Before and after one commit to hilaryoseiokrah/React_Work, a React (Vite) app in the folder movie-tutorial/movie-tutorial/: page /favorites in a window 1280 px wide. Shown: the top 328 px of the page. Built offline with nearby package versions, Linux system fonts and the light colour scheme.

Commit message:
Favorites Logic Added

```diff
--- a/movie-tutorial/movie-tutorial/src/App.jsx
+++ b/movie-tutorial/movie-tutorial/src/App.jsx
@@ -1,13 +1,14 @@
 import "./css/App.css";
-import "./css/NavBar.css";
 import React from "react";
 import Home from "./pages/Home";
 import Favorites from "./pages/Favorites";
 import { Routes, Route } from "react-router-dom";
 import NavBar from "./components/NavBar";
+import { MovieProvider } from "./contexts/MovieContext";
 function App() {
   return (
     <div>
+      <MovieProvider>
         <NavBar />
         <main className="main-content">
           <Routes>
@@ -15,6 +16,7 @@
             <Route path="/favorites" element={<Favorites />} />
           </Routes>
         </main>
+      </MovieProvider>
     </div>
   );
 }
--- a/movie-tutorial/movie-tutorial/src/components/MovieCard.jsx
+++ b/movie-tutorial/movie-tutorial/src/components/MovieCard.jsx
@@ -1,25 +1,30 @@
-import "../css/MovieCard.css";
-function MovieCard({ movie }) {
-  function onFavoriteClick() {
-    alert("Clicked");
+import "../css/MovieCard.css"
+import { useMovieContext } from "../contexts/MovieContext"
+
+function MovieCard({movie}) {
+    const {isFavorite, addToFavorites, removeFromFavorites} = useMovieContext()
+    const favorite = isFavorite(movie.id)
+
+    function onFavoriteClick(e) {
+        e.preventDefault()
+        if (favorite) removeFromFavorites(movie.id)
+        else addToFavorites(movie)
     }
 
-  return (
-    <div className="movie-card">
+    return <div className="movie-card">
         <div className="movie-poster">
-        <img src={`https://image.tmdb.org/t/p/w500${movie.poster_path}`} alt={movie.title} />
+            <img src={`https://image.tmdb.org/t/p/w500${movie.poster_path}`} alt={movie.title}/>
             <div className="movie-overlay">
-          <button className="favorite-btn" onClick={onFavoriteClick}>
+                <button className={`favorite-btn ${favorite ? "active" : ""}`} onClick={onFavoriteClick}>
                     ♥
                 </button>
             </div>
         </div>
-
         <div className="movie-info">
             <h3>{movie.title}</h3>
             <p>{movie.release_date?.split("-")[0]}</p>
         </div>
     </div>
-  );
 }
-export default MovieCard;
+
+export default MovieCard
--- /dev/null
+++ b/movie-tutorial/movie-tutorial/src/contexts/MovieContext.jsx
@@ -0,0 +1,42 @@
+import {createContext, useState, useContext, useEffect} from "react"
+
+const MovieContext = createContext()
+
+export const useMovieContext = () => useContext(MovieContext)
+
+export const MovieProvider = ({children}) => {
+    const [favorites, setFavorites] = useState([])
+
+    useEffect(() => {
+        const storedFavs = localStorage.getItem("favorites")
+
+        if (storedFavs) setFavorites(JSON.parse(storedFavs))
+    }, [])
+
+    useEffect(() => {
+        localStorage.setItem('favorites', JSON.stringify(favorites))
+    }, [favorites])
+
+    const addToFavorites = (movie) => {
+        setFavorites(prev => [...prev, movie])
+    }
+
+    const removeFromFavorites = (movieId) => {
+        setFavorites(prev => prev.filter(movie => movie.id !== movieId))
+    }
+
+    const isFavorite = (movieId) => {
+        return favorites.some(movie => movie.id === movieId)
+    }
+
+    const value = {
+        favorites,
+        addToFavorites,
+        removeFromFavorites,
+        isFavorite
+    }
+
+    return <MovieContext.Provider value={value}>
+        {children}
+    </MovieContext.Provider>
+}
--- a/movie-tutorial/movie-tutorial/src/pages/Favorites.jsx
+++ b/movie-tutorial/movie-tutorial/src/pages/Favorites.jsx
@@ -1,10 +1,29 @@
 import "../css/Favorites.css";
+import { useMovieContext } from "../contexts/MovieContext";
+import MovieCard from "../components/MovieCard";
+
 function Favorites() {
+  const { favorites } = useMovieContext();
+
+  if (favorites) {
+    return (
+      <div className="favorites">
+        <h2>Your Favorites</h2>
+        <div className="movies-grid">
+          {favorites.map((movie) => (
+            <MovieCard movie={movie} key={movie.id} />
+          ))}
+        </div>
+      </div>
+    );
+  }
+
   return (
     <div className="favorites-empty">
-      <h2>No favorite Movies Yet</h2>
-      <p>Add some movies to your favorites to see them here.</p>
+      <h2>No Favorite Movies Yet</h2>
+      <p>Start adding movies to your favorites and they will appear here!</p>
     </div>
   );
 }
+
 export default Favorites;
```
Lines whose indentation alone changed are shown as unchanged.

## Activity
Search the preceding listing for "return" and extract every line where it is found.

## Answer to the problem
   return (
-  return (
+    return <div className="movie-card">
+        return favorites.some(movie => movie.id === movieId)
+    return <MovieContext.Provider value={value}>
+    return (
   return (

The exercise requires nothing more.